=== INSTRUCTIONS TO FOLLOW ===
Repeat each record below exactly, dropping the pictures.

=== EXERCISE INPUT ===
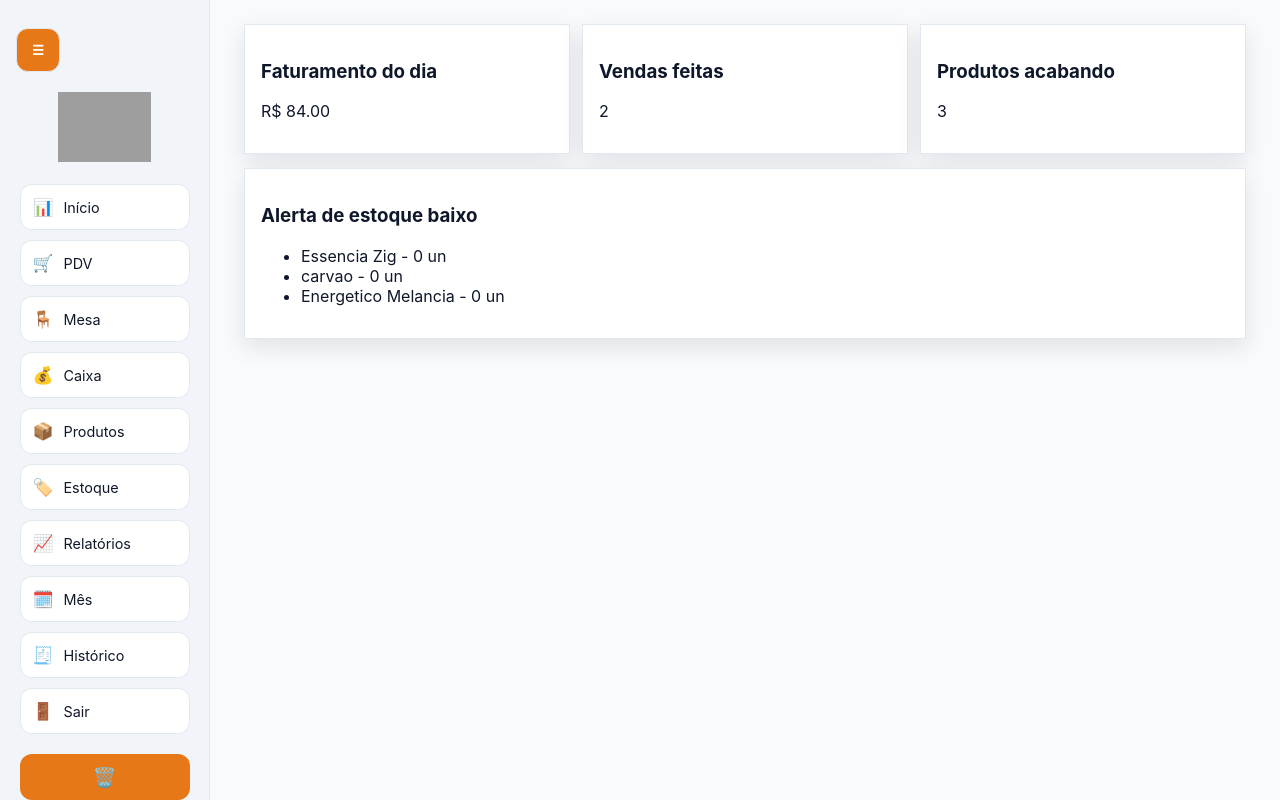
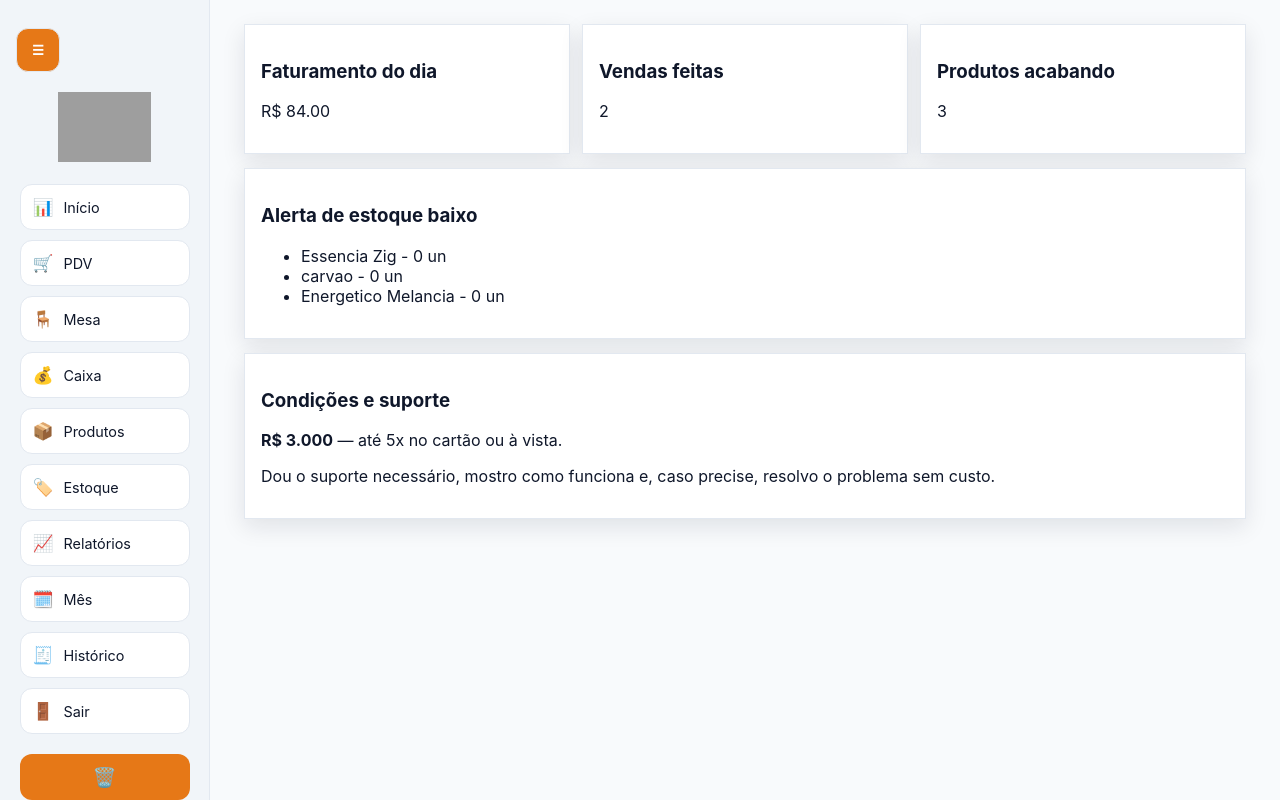
Before and after one commit to NextStagee/Sistemadevendas, a Flask app: page / in a window 1280 px wide. Run offline with Flask 3, Linux system fonts and the light colour scheme; a user stored in the database is signed in; data comes from the database, SQL or seed files in the repository; grey boxes are pictures that could not be loaded.

Commit message:
Adiciona card de condições e suporte no dashboard

```diff
--- a/templates/dashboard.html
+++ b/templates/dashboard.html
@@ -11,4 +11,10 @@
     {% for p in low_stock %}<li>{{ p['name'] }} - {{ p['stock_qty'] }} un</li>{% else %}<li>Nenhum produto com estoque baixo.</li>{% endfor %}
   </ul>
 </section>
+
+<section class="card">
+  <h3>Condições e suporte</h3>
+  <p><strong>R$ 3.000</strong> — até 5x no cartão ou à vista.</p>
+  <p>Dou o suporte necessário, mostro como funciona e, caso precise, resolvo o problema sem custo.</p>
+</section>
 {% endblock %}
```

=== SOLUTION TO THE EXERCISE ===
Before and after one commit to NextStagee/Sistemadevendas, a Flask app: page / in a window 1280 px wide. Run offline with Flask 3, Linux system fonts and the light colour scheme; a user stored in the database is signed in; data comes from the database, SQL or seed files in the repository; grey boxes are pictures that could not be loaded.

Commit message:
Adiciona card de condições e suporte no dashboard

```diff
--- a/templates/dashboard.html
+++ b/templates/dashboard.html
@@ -11,4 +11,10 @@
     {% for p in low_stock %}<li>{{ p['name'] }} - {{ p['stock_qty'] }} un</li>{% else %}<li>Nenhum produto com estoque baixo.</li>{% endfor %}
   </ul>
 </section>
+
+<section class="card">
+  <h3>Condições e suporte</h3>
+  <p><strong>R$ 3.000</strong> — até 5x no cartão ou à vista.</p>
+  <p>Dou o suporte necessário, mostro como funciona e, caso precise, resolvo o problema sem custo.</p>
+</section>
 {% endblock %}
```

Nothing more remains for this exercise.